> **What is being asked**
What's needed: every entry, printed exactly, minus the images.

--- --- ---

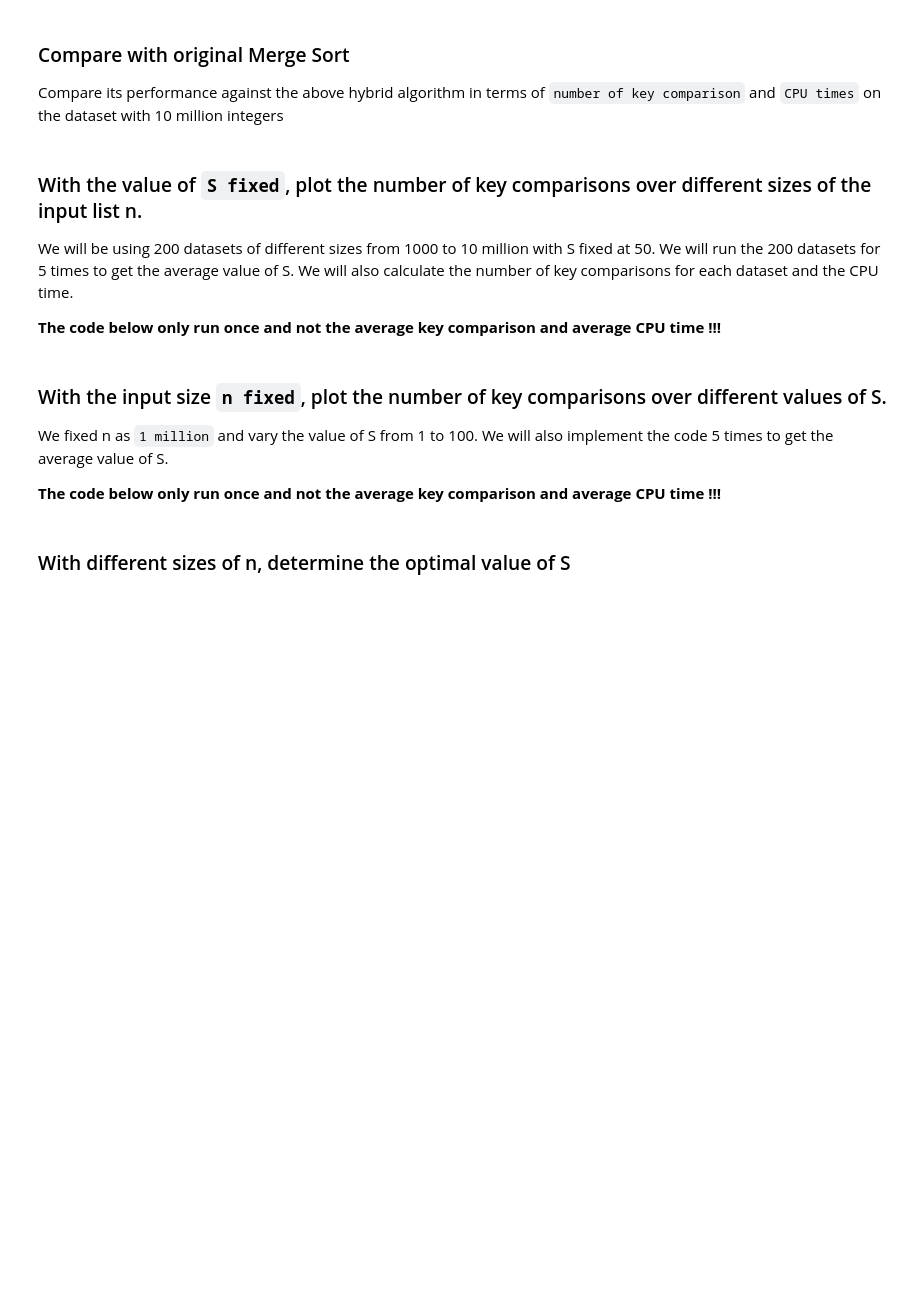
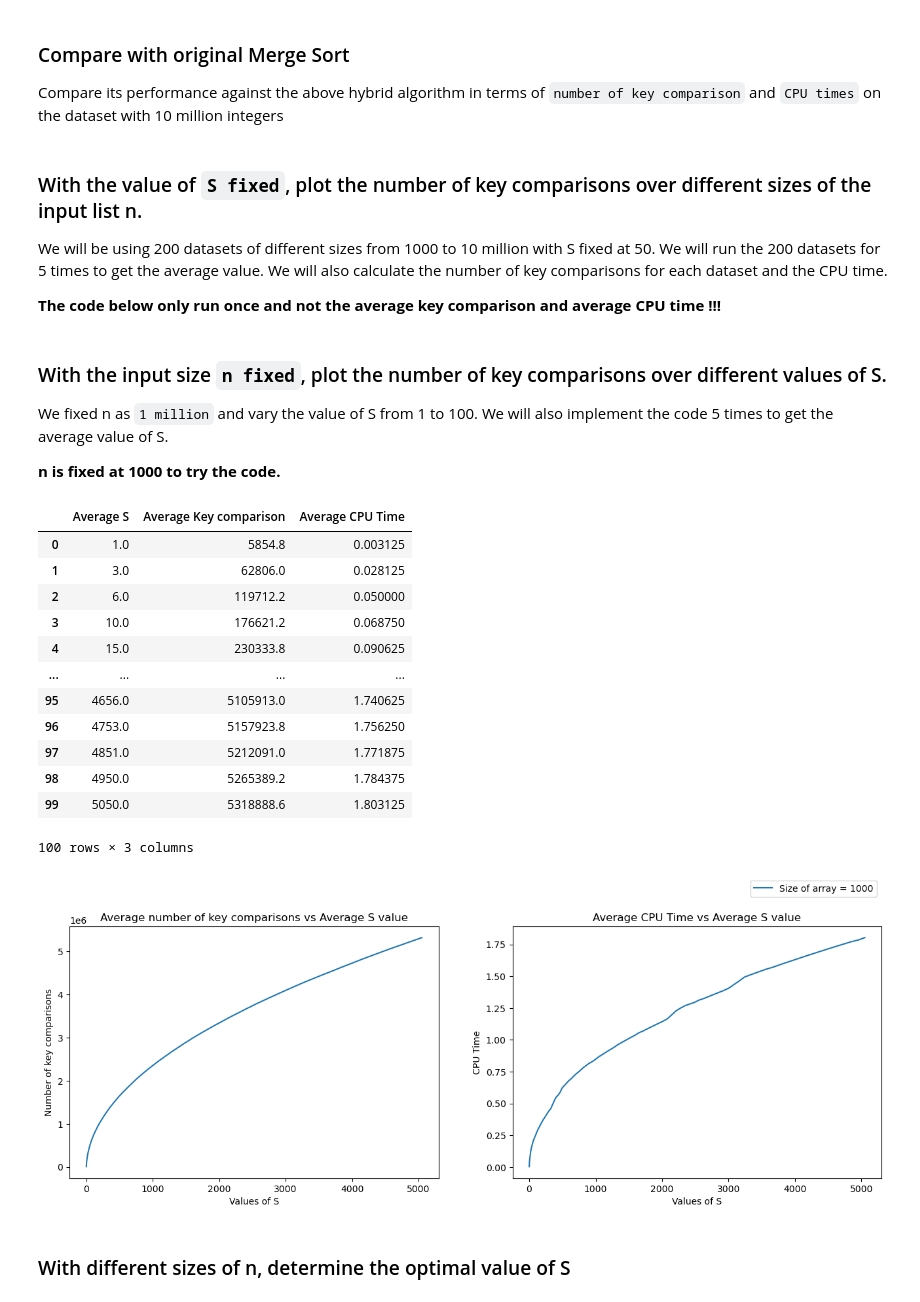
Before and after one commit to jdengoh/SC2001, a Jupyter notebook: Integration of Mergesort and Insertion Sort/Fix_s_and_n.ipynb, the cells around one changed output. Cells and saved outputs as stored; diff of their text form; code cells hidden in the pictures; blank space fills up the shorter version.

```diff
--- a/Integration of Mergesort and Insertion Sort/Fix_s_and_n.ipynb
+++ b/Integration of Mergesort and Insertion Sort/Fix_s_and_n.ipynb
@@ -196,6 +196,6 @@ if __name__ == "__main__":
 # %% [markdown]
 ### With the value of `S fixed`, plot the number of key comparisons over different sizes of the input list n.
-We will be using 200 datasets of different sizes from 1000 to 10 million with S fixed at 50. We will run the 200 datasets for 5 times to get the average value of S. We will also calculate the number of key comparisons for each dataset and the CPU time.
+We will be using 200 datasets of different sizes from 1000 to 10 million with S fixed at 50. We will run the 200 datasets for 5 times to get the average value. We will also calculate the number of key comparisons for each dataset and the CPU time.
 
 **The code below only run once and not the average key comparison and average CPU time !!!**
 # %%
@@ -249,56 +262,83 @@ print(fixed_s)
 ### With the input size `n fixed`, plot the number of key comparisons over different values of S.
 We fixed n as `1 million` and vary the value of S from 1 to 100. We will also implement the code 5 times to get the average value of S.
 
-**The code below only run once and not the average key comparison and average CPU time !!!**
+**n is fixed at 1000 to try the code.**
 # %%
 # Fixed n = 1 million
-comparison = []
-time = []
+total_comparison = []
+avg_comparison = []
+total_time = []
+avg_time = []
 threshold = []
+avg_threshold = []
 
 # Varies S starting from 1 to 100 in step of 1
 # If put 100, 100 is excluded. So to include 100, we use 101 instead
 for s in range(1, 101, 1):
+    # Generate the dataset and run 5 times
     arr = randgen(1, 1000, 1000)
-    # Start the timer
-    cpu_start = process_time()
-    count = MergeInsertSort(arr, 0, len(arr)-1, s)
-    # Stop the timer
-    cpu_stop = process_time()
-    # Find the time elasped
-    cpu_diff = cpu_stop - cpu_start
-    comparison.append(count)
-    # Keep track of the CPU time
-    time.append(cpu_diff)
-    # Keep track of the S values
-    threshold.append(s)
+    for i in range(5):
+        # Start the timer
+        cpu_start = process_time()
+        count = MergeInsertSort(arr, 0, len(arr)-1, s)
+        # Stop the timer
+        cpu_stop = process_time()
+        # Find the time elasped
+        cpu_diff = cpu_stop - cpu_start
+        total_comparison.append(count)
+        # Keep track of the CPU time
+        total_time.append(cpu_diff)
+        # Keep track of the S values
+        threshold.append(s)
 
+    # Calculate the average CPU time and key comparison
+    time = sum(total_time) / 5
+    key = sum(total_comparison) / 5
+    avg_comparison.append(key)
+    avg_time.append(time)
+    value = sum(threshold) / 5
+    avg_threshold.append(value)
 
-fixed_n = pd.DataFrame({"S" : threshold})
-fixed_n['Key comparison'] = pd.Series(comparison)
-fixed_n['CPU Time'] = pd.Series(time)
+fixed_n = pd.DataFrame({"Average S" : avg_threshold})
+fixed_n['Average Key comparison'] = pd.Series(avg_comparison)
+fixed_n['Average CPU Time'] = pd.Series(avg_time)
 
-x1 = fixed_n['S']
-y1 = fixed_n['Key comparison']
+x1 = fixed_n['Average S']
+y1 = fixed_n['Average Key comparison']
 
 fig, axes = plt.subplots(1, 2, figsize=(16, 5))
 
 axes[0].plot(x1, y1)
-axes[0].set_title('Number of key comparisons vs S value')
+axes[0].set_title('Average number of key comparisons vs Average S value')
 axes[0].set_xlabel('Values of S')
 axes[0].set_ylabel('Number of key comparisons')
 
 
-x2 = fixed_n['S']
-y2 = fixed_n['CPU Time']
+x2 = fixed_n['Average S']
+y2 = fixed_n['Average CPU Time']
 
 axes[1].plot(x2, y2)
-axes[1].set_title('CPU Time vs S value')
+axes[1].set_title('Average CPU Time vs Average S value')
 axes[1].set_xlabel('Values of S')
 axes[1].set_ylabel('CPU Time')
 plt.legend(['Size of array = 1000'], bbox_to_anchor = (1, 1.20))
 
-print(fixed_n)
+fixed_n
+# %% [output]
+|  | Average S | Average Key comparison | Average CPU Time |
+| 0 | 1.0 | 5854.8 | 0.003125 |
+| 1 | 3.0 | 62806.0 | 0.028125 |
+| 2 | 6.0 | 119712.2 | 0.050000 |
+| 3 | 10.0 | 176621.2 | 0.068750 |
+| 4 | 15.0 | 230333.8 | 0.090625 |
+| ... | ... | ... | ... |
+| 95 | 4656.0 | 5105913.0 | 1.740625 |
+| 96 | 4753.0 | 5157923.8 | 1.756250 |
+| 97 | 4851.0 | 5212091.0 | 1.771875 |
+| 98 | 4950.0 | 5265389.2 | 1.784375 |
+| 99 | 5050.0 | 5318888.6 | 1.803125 |
+100 rows × 3 columns
+[figure, added]
 # %% [markdown]
 ### With different sizes of n, determine the optimal value of S
 # %%
```
Also changed, not shown: parts of 2 cells of this notebook.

--- --- ---

> **Reply**
Before and after one commit to jdengoh/SC2001, a Jupyter notebook: Integration of Mergesort and Insertion Sort/Fix_s_and_n.ipynb, the cells around one changed output. Cells and saved outputs as stored; diff of their text form; code cells hidden in the pictures; blank space fills up the shorter version.

```diff
--- a/Integration of Mergesort and Insertion Sort/Fix_s_and_n.ipynb
+++ b/Integration of Mergesort and Insertion Sort/Fix_s_and_n.ipynb
@@ -196,6 +196,6 @@ if __name__ == "__main__":
 # %% [markdown]
 ### With the value of `S fixed`, plot the number of key comparisons over different sizes of the input list n.
-We will be using 200 datasets of different sizes from 1000 to 10 million with S fixed at 50. We will run the 200 datasets for 5 times to get the average value of S. We will also calculate the number of key comparisons for each dataset and the CPU time.
+We will be using 200 datasets of different sizes from 1000 to 10 million with S fixed at 50. We will run the 200 datasets for 5 times to get the average value. We will also calculate the number of key comparisons for each dataset and the CPU time.
 
 **The code below only run once and not the average key comparison and average CPU time !!!**
 # %%
@@ -249,56 +262,83 @@ print(fixed_s)
 ### With the input size `n fixed`, plot the number of key comparisons over different values of S.
 We fixed n as `1 million` and vary the value of S from 1 to 100. We will also implement the code 5 times to get the average value of S.
 
-**The code below only run once and not the average key comparison and average CPU time !!!**
+**n is fixed at 1000 to try the code.**
 # %%
 # Fixed n = 1 million
-comparison = []
-time = []
+total_comparison = []
+avg_comparison = []
+total_time = []
+avg_time = []
 threshold = []
+avg_threshold = []
 
 # Varies S starting from 1 to 100 in step of 1
 # If put 100, 100 is excluded. So to include 100, we use 101 instead
 for s in range(1, 101, 1):
+    # Generate the dataset and run 5 times
     arr = randgen(1, 1000, 1000)
-    # Start the timer
-    cpu_start = process_time()
-    count = MergeInsertSort(arr, 0, len(arr)-1, s)
-    # Stop the timer
-    cpu_stop = process_time()
-    # Find the time elasped
-    cpu_diff = cpu_stop - cpu_start
-    comparison.append(count)
-    # Keep track of the CPU time
-    time.append(cpu_diff)
-    # Keep track of the S values
-    threshold.append(s)
+    for i in range(5):
+        # Start the timer
+        cpu_start = process_time()
+        count = MergeInsertSort(arr, 0, len(arr)-1, s)
+        # Stop the timer
+        cpu_stop = process_time()
+        # Find the time elasped
+        cpu_diff = cpu_stop - cpu_start
+        total_comparison.append(count)
+        # Keep track of the CPU time
+        total_time.append(cpu_diff)
+        # Keep track of the S values
+        threshold.append(s)
 
+    # Calculate the average CPU time and key comparison
+    time = sum(total_time) / 5
+    key = sum(total_comparison) / 5
+    avg_comparison.append(key)
+    avg_time.append(time)
+    value = sum(threshold) / 5
+    avg_threshold.append(value)
 
-fixed_n = pd.DataFrame({"S" : threshold})
-fixed_n['Key comparison'] = pd.Series(comparison)
-fixed_n['CPU Time'] = pd.Series(time)
+fixed_n = pd.DataFrame({"Average S" : avg_threshold})
+fixed_n['Average Key comparison'] = pd.Series(avg_comparison)
+fixed_n['Average CPU Time'] = pd.Series(avg_time)
 
-x1 = fixed_n['S']
-y1 = fixed_n['Key comparison']
+x1 = fixed_n['Average S']
+y1 = fixed_n['Average Key comparison']
 
 fig, axes = plt.subplots(1, 2, figsize=(16, 5))
 
 axes[0].plot(x1, y1)
-axes[0].set_title('Number of key comparisons vs S value')
+axes[0].set_title('Average number of key comparisons vs Average S value')
 axes[0].set_xlabel('Values of S')
 axes[0].set_ylabel('Number of key comparisons')
 
 
-x2 = fixed_n['S']
-y2 = fixed_n['CPU Time']
+x2 = fixed_n['Average S']
+y2 = fixed_n['Average CPU Time']
 
 axes[1].plot(x2, y2)
-axes[1].set_title('CPU Time vs S value')
+axes[1].set_title('Average CPU Time vs Average S value')
 axes[1].set_xlabel('Values of S')
 axes[1].set_ylabel('CPU Time')
 plt.legend(['Size of array = 1000'], bbox_to_anchor = (1, 1.20))
 
-print(fixed_n)
+fixed_n
+# %% [output]
+|  | Average S | Average Key comparison | Average CPU Time |
+| 0 | 1.0 | 5854.8 | 0.003125 |
+| 1 | 3.0 | 62806.0 | 0.028125 |
+| 2 | 6.0 | 119712.2 | 0.050000 |
+| 3 | 10.0 | 176621.2 | 0.068750 |
+| 4 | 15.0 | 230333.8 | 0.090625 |
+| ... | ... | ... | ... |
+| 95 | 4656.0 | 5105913.0 | 1.740625 |
+| 96 | 4753.0 | 5157923.8 | 1.756250 |
+| 97 | 4851.0 | 5212091.0 | 1.771875 |
+| 98 | 4950.0 | 5265389.2 | 1.784375 |
+| 99 | 5050.0 | 5318888.6 | 1.803125 |
+100 rows × 3 columns
+[figure, added]
 # %% [markdown]
 ### With different sizes of n, determine the optimal value of S
 # %%
```
Also changed, not shown: parts of 2 cells of this notebook.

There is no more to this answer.